**YOUR OBJECTIVE**
From the records below, return every line containing the word "public".

_ _ _ _ _ _ _

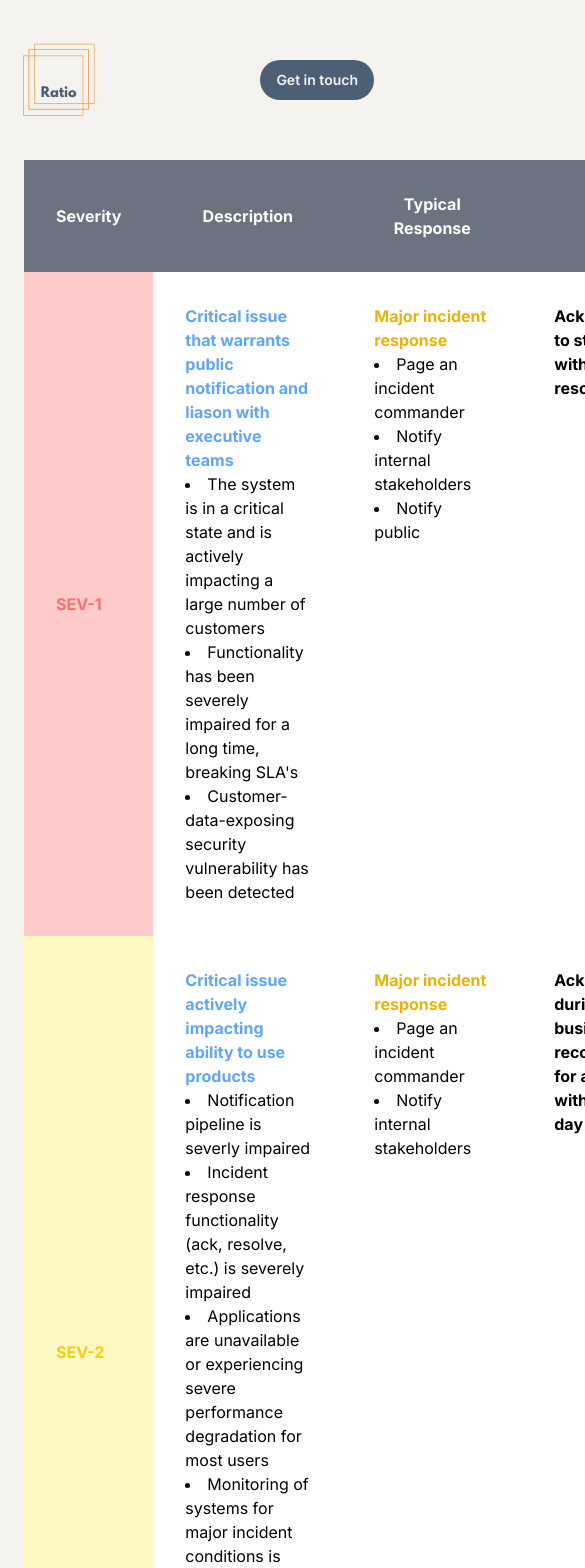
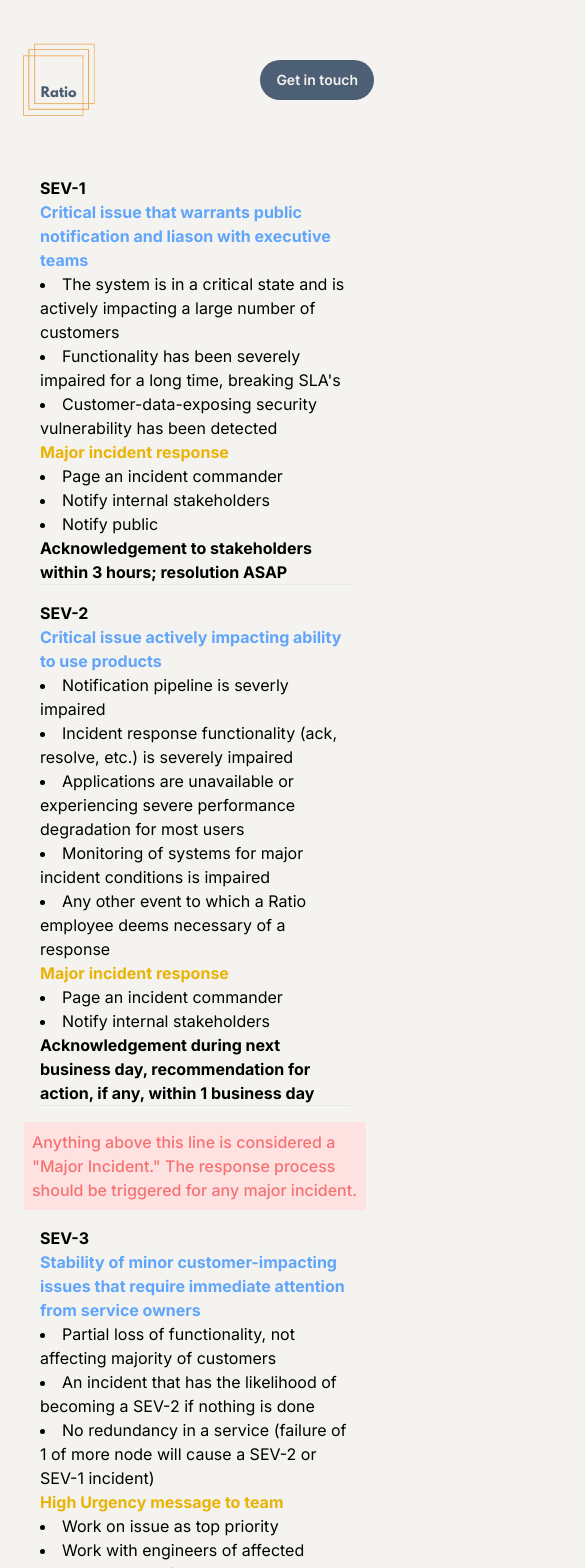
Before and after one commit to RatioPBC/ratiopbc.github.io, a Next.js app: page /sla in a window 390 px wide. Shown: the top 1568 px of the page, 585 px wide, since content can reach past the window. Built offline with nearby package versions, Linux system fonts and the light colour scheme.

Commit message:
Refactor SLA page to be mobile friendly

```diff
--- a/src/pages/sla.jsx
+++ b/src/pages/sla.jsx
@@ -1,6 +1,168 @@
 import Head from 'next/head'
 import { Footer } from '@/components/Footer'
 import { Header } from '@/components/Header'
+
+let content = {
+  "major": 'Anything above this line is considered a "Major Incident." The response process should be triggered for any major incident.',
+  "sev1": {
+    "color": "bg-red-200 text-red-400",
+    "title": "SEV-1",
+    "desc": {
+      "title": "Critical issue that warrants public notification and liason with executive teams",
+      "points": [
+        "The system is in a critical state and is actively impacting a large number of customers",
+        "Functionality has been severely impaired for a long time, breaking SLA's",
+        "Customer-data-exposing security vulnerability has been detected"
+      ]
+    },
+    "response": {
+      "title": "Major incident response",
+      "points": [
+        "Page an incident commander",
+        "Notify internal stakeholders",
+        "Notify public",
+      ]
+    },
+    "sla": "Acknowledgement to stakeholders within 3 hours; resolution ASAP"
+  },
+  "sev2": {
+    "color": "bg-yellow-100 text-yellow-400",
+    "title": "SEV-2",
+    "desc": {
+      "title": "Critical issue actively impacting ability to use products",
+      "points": [
+        "Notification pipeline is severly impaired",
+        "Incident response functionality (ack, resolve, etc.) is severely impaired",
+        "Applications are unavailable or experiencing severe performance degradation for most users",
+        "Monitoring of systems for major incident conditions is impaired",
+        "Any other event to which a Ratio employee deems necessary of a response"
+      ]
+    },
+    "response": {
+      "title": "Major incident response",
+      "points": [
+        "Page an incident commander",
+        "Notify internal stakeholders",
+      ]
+    },
+    "sla": "Acknowledgement during next business day, recommendation for action, if any, within 1 business day"
+  },
+  "sev3": {
+    "color": "bg-blue-100 text-blue-400",
+    "title": "SEV-3",
+    "desc": {
+      "title": "Stability of minor customer-impacting issues that require immediate attention from service owners",
+      "points": [
+        "Partial loss of functionality, not affecting majority of customers",
+        "An incident that has the likelihood of becoming a SEV-2 if nothing is done",
+        "No redundancy in a service (failure of 1 of more node will cause a SEV-2 or SEV-1 incident)"
+      ]
+    },
+    "response": {
+      "title": "High Urgency message to team",
+      "points": [
+        "Work on issue as top priority",
+        "Work with engineers of affected systems to identify cause",
+        "If related to recent deployment, roll back",
+        "Monitor status to detect if/when it escalates",
+        "Mention in internal communication methods if incident has the potential to escalate",
+        "Trigger major incident response if necessary",
+      ]
+    },
+    "sla": "Acknowledgement during next business day, recommendation for action, if any, within 3 business days"
+  },
+  "sev4": {
+    "color": "bg-gray-100 text-gray-400",
+    "title": "SEV-4",
+    "desc": {
+      "title": "Minor issues requiring action but not affecting customer ability to use the product/system",
+      "points": [
+        "Performance issues (delayes, etc)",
+        "Individual host failure (i.e. one node in a cluster)",
+        "Delayed job failure (not impacting event & notification pipeline)",
+        "Cron failure (not impacting event & notification pipeline)"
+      ]
+    },
+    "response": {
+      "title": "Low Urgency message to team",
+      "points": [
+        "Work on the issue as your first priority but don't necessarily stop working on something in-progress",
+        "Monitor status to detect if/when it escalates",
+      ]
+    },
+    "sla": "Acknowledgement during next business day, recommendation for action, if any, within 5 business days"
+  },
+  "sev5": {
+    "color": "bg-green-100 text-green-400",
+    "title": "SEV-5",
+    "desc": {
+      "title": "Cosmetic or minor issues or defects not affecting customers ability to use the product/system",
+      "points": [
+        "Defects not impacting the immediate ability to use the product/system",
+      ]
+    },
+    "response": {
+      "title": "Create ticket and prioritize with features and other defects",
+      "points": [
+        "Assign both the ownner of the affected system and support",
+      ]
+    },
+    "sla": "Acknowledgement during next planning session, recommendation for action"
+  },
+}
+
+function pointsList(points)
+{
+  return (
+    <>
+      {
+        points.map((point, i) => {
+          return (<li key={i}>{ point }</li>)
+        })
+      }
+    </>
+  )
+}
+
+function tableRow(sev)
+{
+  let sevClass = `bg-${ sev.color }-200 font-bold p-8 text-${ sev.color }-400`
+  return (
+    <>
+      <tr>
+        <td className={ `font-bold p-8 ${ sev.color }` }>{ sev.title }</td>
+        <td className="align-top p-8">
+          <strong className="text-blue-400">{ sev.desc.title }</strong>
+          <ul className="list-disc list-inside">{ pointsList(sev.desc.points) }</ul>
+        </td>
+        <td className="align-top p-8">
+          <strong className="text-yellow-500">{ sev.response.title }</strong>
+          <ul className="list-disc list-inside">{ pointsList(sev.response.points) }</ul>
+        </td>
+        <td className="align-top p-8">
+          <strong>{ sev.sla }</strong>
+        </td>
+      </tr>
+    </>
+  )
+}
+
+function listRow(sev)
+{
+  return (
+    <>
+      <div className="m-4">
+        <h2 className="font-bold">{ sev.title }</h2>
+        <h3 className="font-bold text-blue-400">{ sev.desc.title }</h3>
+        <ul className="list-disc list-inside">{ pointsList(sev.desc.points) }</ul>
+        <h3 className="font-bold text-yellow-500">{ sev.response.title }</h3>
+        <ul className="list-disc list-inside">{ pointsList(sev.response.points) }</ul>
+        <strong>{ sev.sla }</strong>
+        <hr />
+      </div>
+    </>
+  )
+}
 
 export default function SLA()
 {
@@ -15,7 +177,15 @@ export default function SLA()
       </Head>
       <Header />
       <main>
-        <div className="mx-auto max-w-7xl px-6 lg:px-8">
+        <div className="md:hidden lg:hidden mx-auto max-w-7xl px-6 lg:px-8">
+          { listRow(content.sev1) }
+          { listRow(content.sev2) }
+          <p className="bg-red-100 font-medium p-2 text-red-400">{ content.major }</p>
+          { listRow(content.sev3) }
+          { listRow(content.sev4) }
+          { listRow(content.sev5) }
+        </div>
+        <div className="hidden sm:hidden md:block lg:block mx-auto max-w-7xl px-6 lg:px-8">
           <table className="table-auto bg-white">
             <thead>
               <tr className="bg-gray-500 text-white">
@@ -26,135 +196,14 @@ export default function SLA()
               </tr>
             </thead>
             <tbody>
+              { tableRow(content.sev1) }
+              { tableRow(content.sev2) }
               <tr>
-                <td className="bg-red-200 font-bold p-8 text-red-400">SEV-1</td>
-                <td className="align-top p-8">
-                  <strong className="text-blue-400">Critical issue that warrants public notification and liason with
-                    executive teams</strong>
-                  <ul className="list-disc list-inside">
-                    <li>The system is in a critical state and is actively impacting a large number of customers</li>
-                    <li>Functionality has been severely impaired for a long time, breaking SLA's</li>
-                    <li>Customer-data-exposing security vulnerability has been detected</li>
-                  </ul>
-                </td>
-                <td className="align-top p-8">
-                  <strong className="text-yellow-500">Major incident response</strong>
-                  <ul className="list-disc list-inside">
-                    <li>Page an incident commander</li>
-                    <li>Notify internal stakeholders</li>
-                    <li>Notify public</li>
-                  </ul>
-                </td>
-                <td className="align-top p-8">
-                  <strong>Acknowledgement to stakeholders within 3 hours; resolution ASAP</strong>
-                </td>
+                <td className="bg-red-100 font-medium p-3 text-red-400" colSpan="4">{ content.major }</td>
               </tr>
-
-              <tr>
-                <td className="bg-yellow-100 font-bold p-8 text-yellow-400">SEV-2</td>
-                <td className="align-top p-8">
-                  <strong className="text-blue-400">Critical issue actively impacting ability to use products</strong>
-                  <ul className="list-disc list-inside">
-                    <li>Notification pipeline is severly impaired</li>
-                    <li>Incident response functionality (ack, resolve, etc.) is severely impaired</li>
-                    <li>Applications are unavailable or experiencing severe performance degradation for most users</li>
-                    <li>Monitoring of systems for major incident conditions is impaired</li>
-                    <li>Any other event to which a Ratio employee deems necessary of a response</li>
-                  </ul>
-                </td>
-                <td className="align-top p-8">
-                  <strong className="text-yellow-500">Major incident response</strong>
-                  <ul className="list-disc list-inside">
-                    <li>Page an incident commander</li>
-                    <li>Notify internal stakeholders</li>
-                  </ul>
-                </td>
-                <td className="align-top p-8">
-                  <strong>Acknowledgement during next business day, recommendation for action, if any, within 1 business
-                    day</strong>
-                </td>
-              </tr>
-
-              <tr>
-                <td className="bg-red-100 font-medium p-3 text-red-400" colSpan="4">Anything above this line is considered a
-                  "Major Incident." The response process should be triggered for any major incident.</td>
-              </tr>
-
-              <tr>
-                <td className="bg-blue-100 font-bold p-8 text-blue-400">SEV-3</td>
-                <td className="align-top p-8">
-                  <strong className="text-blue-400">Stability of minor customer-impacting issues that require immediate
-                    attention from
-                    service owners</strong>
-                  <ul className="list-disc list-inside">
-                    <li>Partial loss of functionality, not affecting majority of customers</li>
-                    <li>An incident that has the likelihood of becoming a SEV-2 if nothing is done</li>
-                    <li>No redundancy in a service (failure of 1 of more node will cause a SEV-2 or SEV-1
-                      incident)</li>
-                  </ul>
-                </td>
-                <td className="align-top p-8">
-                  <strong className="text-yellow-500">High Urgency message to team</strong>
-                  <ul className="list-disc list-inside">
-                    <li>Work on issue as top priority</li>
-                    <li>Work with engineers of affected systems to identify cause</li>
-                    <li>If related to recent deployment, roll back</li>
-                    <li>Monitor status to detect if/when it escalates</li>
-                    <li>Mention in internal communication methods if incident has the potential to escalate</li>
-                    <li>Trigger major incident response if necessary</li>
-                  </ul>
-                </td>
-                <td className="align-top p-8">
-                  <strong>Acknowledgement during next business day, recommendation for action, if any, within 3 business
-                    days</strong>
-                </td>
-              </tr>
-
-              <tr>
-                <td className="bg-gray-100 font-bold p-8 text-gray-400">SEV-4</td>
-                <td className="align-top p-8">
-                  <strong className="text-blue-400">Minor issues requiring action but not affecting customer ability to use
-                    the product/system</strong>
-                  <ul className="list-disc list-inside">
-                    <li>Performance issues (delayes, etc)</li>
-                    <li>Individual host failure (i.e. one node in a cluster)</li>
-                    <li>Delayed job failure (not impacting event & notification pipeline)</li>
-                    <li>Cron failure (not impacting event & notification pipeline)</li>
-                  </ul>
-                </td>
-                <td className="align-top p-8">
-                  <strong className="text-yellow-500">Low Urgency message to team</strong>
-                  <ul className="list-disc list-inside">
-                    <li>Work on the issue as your first priority but don't necessarily stop working on something
-                      in-progress</li>
-                    <li>Monitor status to detect if/when it escalates</li>
-                  </ul>
-                </td>
-                <td className="align-top p-8">
-                  <strong>Acknowledgement during next business day, recommendation for action, if any, within 5 business
-                    days</strong>
-                </td>
-              </tr>
-
-              <tr>
-                <td className="bg-green-100 font-bold p-8 text-green-400">SEV-5</td>
-                <td className="align-top p-8">
-                  <strong className="text-blue-400">Cosmetic or minor issues or defects not affecting customers ability to
-                    use the product/system</strong>
-                  <ul className="list-disc list-inside">
-                    <li>Defects not impacting the immediate ability to use the product/system</li>
-                  </ul>
-                </td>
-                <td className="align-top p-8">
-                  <strong className="text-yellow-500">Create ticket and prioritize with features and other defects</strong>
-                  <ul className="list-disc list-inside">
-                    <li>Assign both the ownner of the affected system and support</li>
-                  </ul>
-                </td>
-                <td className="align-top p-8">
-                  <strong>Acknowledgement during next planning session, recommendation for action</strong>
-                </td>
-              </tr>
+              { tableRow(content.sev3) }
+              { tableRow(content.sev4) }
+              { tableRow(content.sev5) }
             </tbody>
           </table>
 
```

_ _ _ _ _ _ _

**EXERCISE RESULT**
+      "title": "Critical issue that warrants public notification and liason with executive teams",
+        "Notify public",
-                  <strong className="text-blue-400">Critical issue that warrants public notification and liason with
-                    <li>Notify public</li>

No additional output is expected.